What the exercise asks
From the records, pick out and copy each line containing "shown".

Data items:
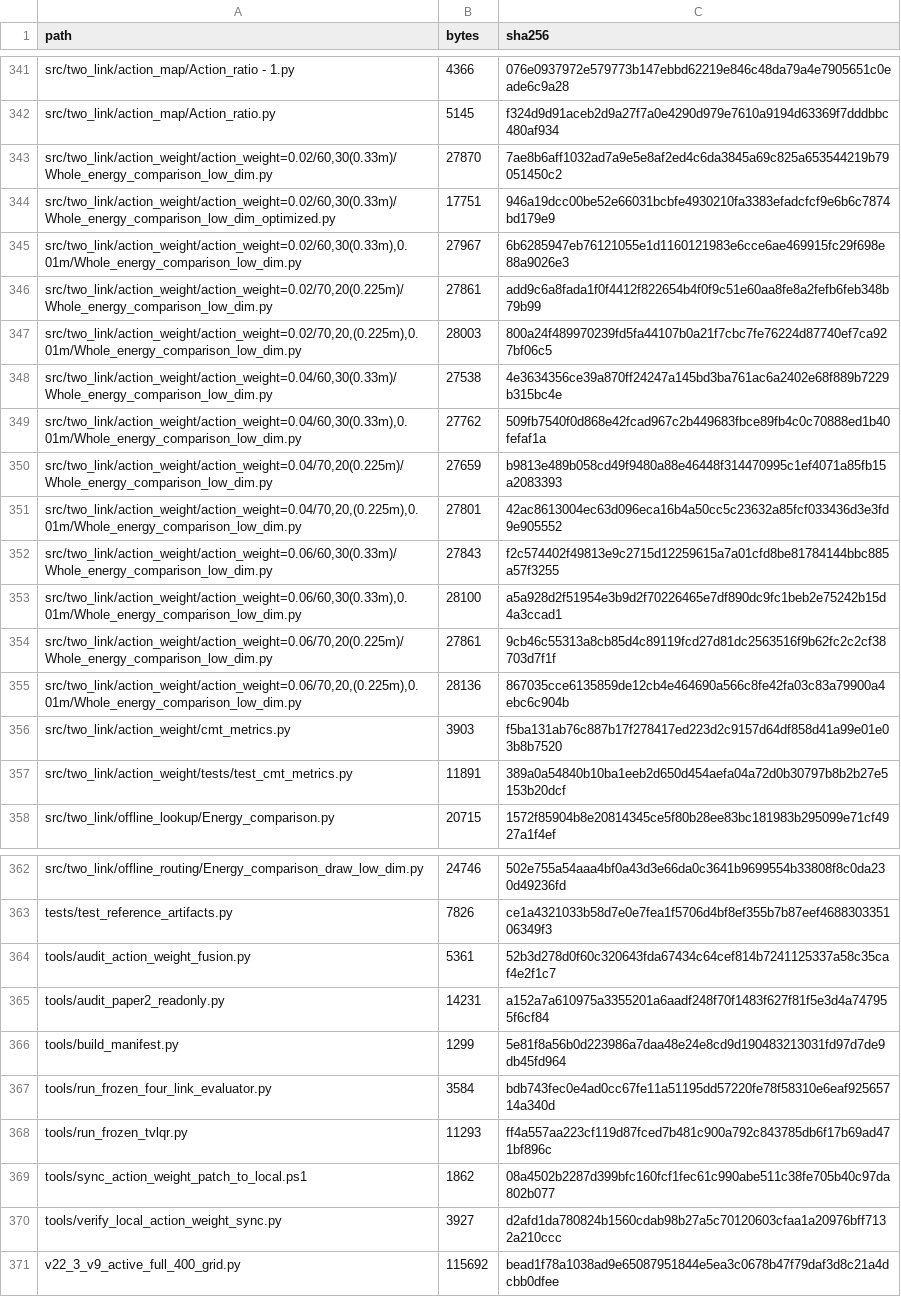
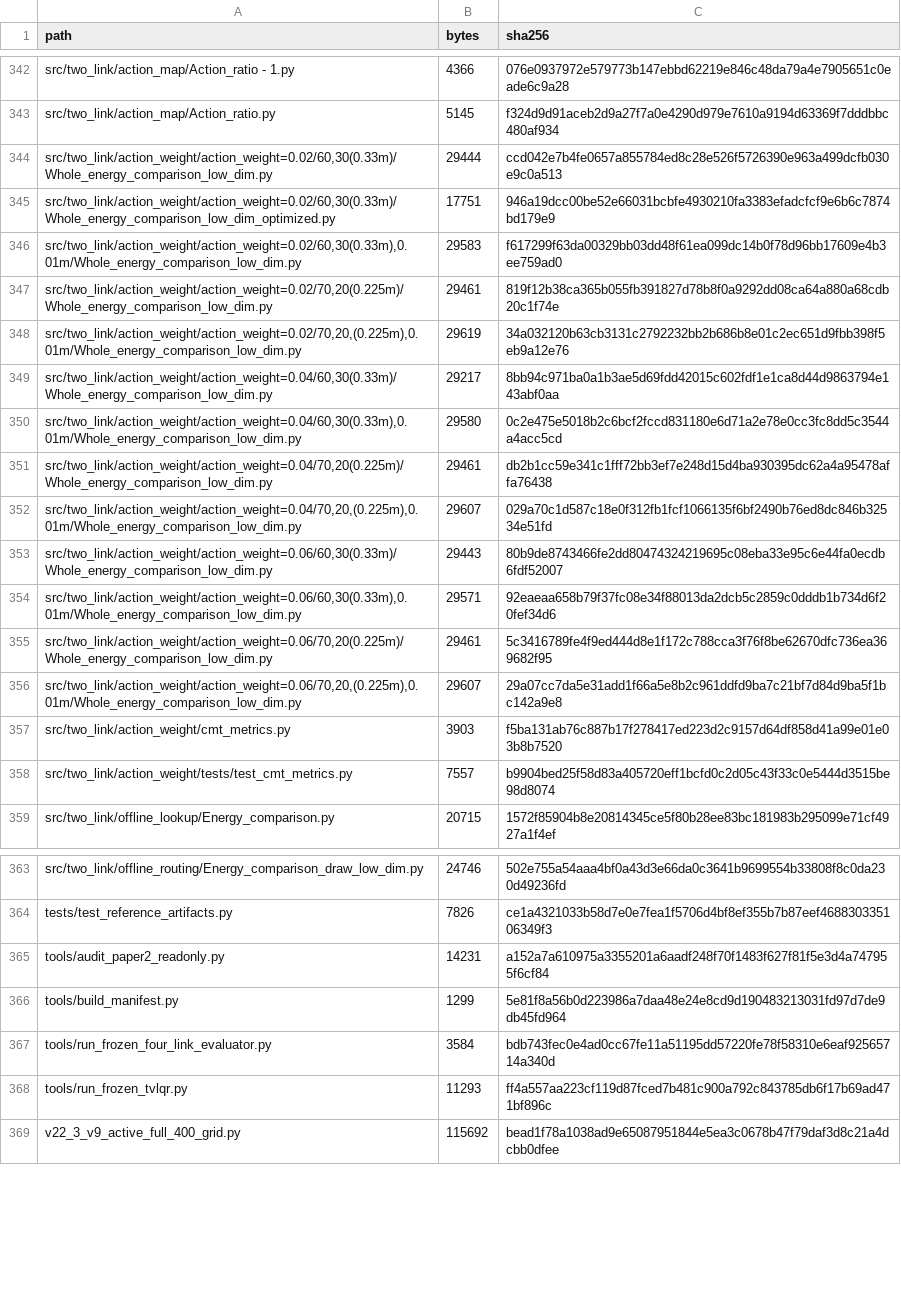
Before and after one commit to QTQT233/Sign-Constrained-Reinforcement-Learning-for-Energy-Efficient-Bipedal-Foot-Placement, a CSV file: MANIFEST.csv, drawn as a sheet; only a part is shown, gaps mark what is left out; the diff covers the shown part only.

```diff
--- a/MANIFEST.csv
+++ b/MANIFEST.csv
@@ -342,17 +343,17 @@ src/two_link/action_map/Action_ratio - 1.py,4366,076e0937972e579773b147ebbd62219
 src/two_link/action_map/Action_ratio.py,5145,f324d9d91aceb2d9a27f7a0e4290d979e7610a9194d63369f7dddbbc480af934
-"src/two_link/action_weight/action_weight=0.02/60,30(0.33m)/Whole_energy_comparison_low_dim.py",27870,7ae8b6aff1032ad7a9e5e8af2ed4c6da3845a69c825a653544219b79051450c2
+"src/two_link/action_weight/action_weight=0.02/60,30(0.33m)/Whole_energy_comparison_low_dim.py",29444,ccd042e7b4fe0657a855784ed8c28e526f5726390e963a499dcfb030e9c0a513
 "src/two_link/action_weight/action_weight=0.02/60,30(0.33m)/Whole_energy_comparison_low_dim_optimized.py",17751,946a19dcc00be52e66031bcbfe4930210fa3383efadcfcf9e6b6c7874bd179e9
-"src/two_link/action_weight/action_weight=0.02/60,30(0.33m),0.01m/Whole_energy_comparison_low_dim.py",27967,6b6285947eb76121055e1d1160121983e6cce6ae469915fc29f698e88a9026e3
-"src/two_link/action_weight/action_weight=0.02/70,20(0.225m)/Whole_energy_comparison_low_dim.py",27861,add9c6a8fada1f0f4412f822654b4f0f9c51e60aa8fe8a2fefb6feb348b79b99
-"src/two_link/action_weight/action_weight=0.02/70,20,(0.225m),0.01m/Whole_energy_comparison_low_dim.py",28003,800a24f489970239fd5fa44107b0a21f7cbc7fe76224d87740ef7ca927bf06c5
-"src/two_link/action_weight/action_weight=0.04/60,30(0.33m)/Whole_energy_comparison_low_dim.py",27538,4e3634356ce39a870ff24247a145bd3ba761ac6a2402e68f889b7229b315bc4e
-"src/two_link/action_weight/action_weight=0.04/60,30(0.33m),0.01m/Whole_energy_comparison_low_dim.py",27762,509fb7540f0d868e42fcad967c2b449683fbce89fb4c0c70888ed1b40fefaf1a
-"src/two_link/action_weight/action_weight=0.04/70,20(0.225m)/Whole_energy_comparison_low_dim.py",27659,b9813e489b058cd49f9480a88e46448f314470995c1ef4071a85fb15a2083393
-"src/two_link/action_weight/action_weight=0.04/70,20,(0.225m),0.01m/Whole_energy_comparison_low_dim.py",27801,42ac8613004ec63d096eca16b4a50cc5c23632a85fcf033436d3e3fd9e905552
-"src/two_link/action_weight/action_weight=0.06/60,30(0.33m)/Whole_energy_comparison_low_dim.py",27843,f2c574402f49813e9c2715d12259615a7a01cfd8be81784144bbc885a57f3255
-"src/two_link/action_weight/action_weight=0.06/60,30(0.33m),0.01m/Whole_energy_comparison_low_dim.py",28100,a5a928d2f51954e3b9d2f70226465e7df890dc9fc1beb2e75242b15d4a3ccad1
-"src/two_link/action_weight/action_weight=0.06/70,20(0.225m)/Whole_energy_comparison_low_dim.py",27861,9cb46c55313a8cb85d4c89119fcd27d81dc2563516f9b62fc2c2cf38703d7f1f
-"src/two_link/action_weight/action_weight=0.06/70,20,(0.225m),0.01m/Whole_energy_comparison_low_dim.py",28136,867035cce6135859de12cb4e464690a566c8fe42fa03c83a79900a4ebc6c904b
+"src/two_link/action_weight/action_weight=0.02/60,30(0.33m),0.01m/Whole_energy_comparison_low_dim.py",29583,f617299f63da00329bb03dd48f61ea099dc14b0f78d96bb17609e4b3ee759ad0
+"src/two_link/action_weight/action_weight=0.02/70,20(0.225m)/Whole_energy_comparison_low_dim.py",29461,819f12b38ca365b055fb391827d78b8f0a9292dd08ca64a880a68cdb20c1f74e
+"src/two_link/action_weight/action_weight=0.02/70,20,(0.225m),0.01m/Whole_energy_comparison_low_dim.py",29619,34a032120b63cb3131c2792232bb2b686b8e01c2ec651d9fbb398f5eb9a12e76
+"src/two_link/action_weight/action_weight=0.04/60,30(0.33m)/Whole_energy_comparison_low_dim.py",29217,8bb94c971ba0a1b3ae5d69fdd42015c602fdf1e1ca8d44d9863794e143abf0aa
+"src/two_link/action_weight/action_weight=0.04/60,30(0.33m),0.01m/Whole_energy_comparison_low_dim.py",29580,0c2e475e5018b2c6bcf2fccd831180e6d71a2e78e0cc3fc8dd5c3544a4acc5cd
+"src/two_link/action_weight/action_weight=0.04/70,20(0.225m)/Whole_energy_comparison_low_dim.py",29461,db2b1cc59e341c1fff72bb3ef7e248d15d4ba930395dc62a4a95478affa76438
+"src/two_link/action_weight/action_weight=0.04/70,20,(0.225m),0.01m/Whole_energy_comparison_low_dim.py",29607,029a70c1d587c18e0f312fb1fcf1066135f6bf2490b76ed8dc846b32534e51fd
+"src/two_link/action_weight/action_weight=0.06/60,30(0.33m)/Whole_energy_comparison_low_dim.py",29443,80b9de8743466fe2dd80474324219695c08eba33e95c6e44fa0ecdb6fdf52007
+"src/two_link/action_weight/action_weight=0.06/60,30(0.33m),0.01m/Whole_energy_comparison_low_dim.py",29571,92eaeaa658b79f37fc08e34f88013da2dcb5c2859c0dddb1b734d6f20fef34d6
+"src/two_link/action_weight/action_weight=0.06/70,20(0.225m)/Whole_energy_comparison_low_dim.py",29461,5c3416789fe4f9ed444d8e1f172c788cca3f76f8be62670dfc736ea369682f95
+"src/two_link/action_weight/action_weight=0.06/70,20,(0.225m),0.01m/Whole_energy_comparison_low_dim.py",29607,29a07cc7da5e31add1f66a5e8b2c961ddfd9ba7c21bf7d84d9ba5f1bc142a9e8
 src/two_link/action_weight/cmt_metrics.py,3903,f5ba131ab76c887b17f278417ed223d2c9157d64df858d41a99e01e03b8b7520
-src/two_link/action_weight/tests/test_cmt_metrics.py,11891,389a0a54840b10ba1eeb2d650d454aefa04a72d0b30797b8b2b27e5153b20dcf
+src/two_link/action_weight/tests/test_cmt_metrics.py,7557,b9904bed25f58d83a405720eff1bcfd0c2d05c43f33c0e5444d3515be98d8074
 src/two_link/offline_lookup/Energy_comparison.py,20715,1572f85904b8e20814345ce5f80b28ee83bc181983b295099e71cf4927a1f4ef
@@ -363,3 +364,2 @@ src/two_link/offline_routing/Energy_comparison_draw_low_dim.py,24746,502e755a54a
 tests/test_reference_artifacts.py,7826,ce1a4321033b58d7e0e7fea1f5706d4bf8ef355b7b87eef468830335106349f3
-tools/audit_action_weight_fusion.py,5361,52b3d278d0f60c320643fda67434c64cef814b7241125337a58c35caf4e2f1c7
 tools/audit_paper2_readonly.py,14231,a152a7a610975a3355201a6aadf248f70f1483f627f81f5e3d4a747955f6cf84
@@ -368,4 +368,2 @@ tools/run_frozen_four_link_evaluator.py,3584,bdb743fec0e4ad0cc67fe11a51195dd5722
 tools/run_frozen_tvlqr.py,11293,ff4a557aa223cf119d87fced7b481c900a792c843785db6f17b69ad471bf896c
-tools/sync_action_weight_patch_to_local.ps1,1862,08a4502b2287d399bfc160fcf1fec61c990abe511c38fe705b40c97da802b077
-tools/verify_local_action_weight_sync.py,3927,d2afd1da780824b1560cdab98b27a5c70120603cfaa1a20976bff7132a210ccc
 v22_3_v9_active_full_400_grid.py,115692,bead1f78a1038ad9e65087951844e5ea3c0678b47f79daf3d8c21a4dcbb0dfee
```
Also changed, not shown: 4 added rows, 3 removed rows and 12 edited cells elsewhere in this file, 28 other files.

Result
Before and after one commit to QTQT233/Sign-Constrained-Reinforcement-Learning-for-Energy-Efficient-Bipedal-Foot-Placement, a CSV file: MANIFEST.csv, drawn as a sheet; only a part is shown, gaps mark what is left out; the diff covers the shown part only.
Also changed, not shown: 4 added rows, 3 removed rows and 12 edited cells elsewhere in this file, 28 other files.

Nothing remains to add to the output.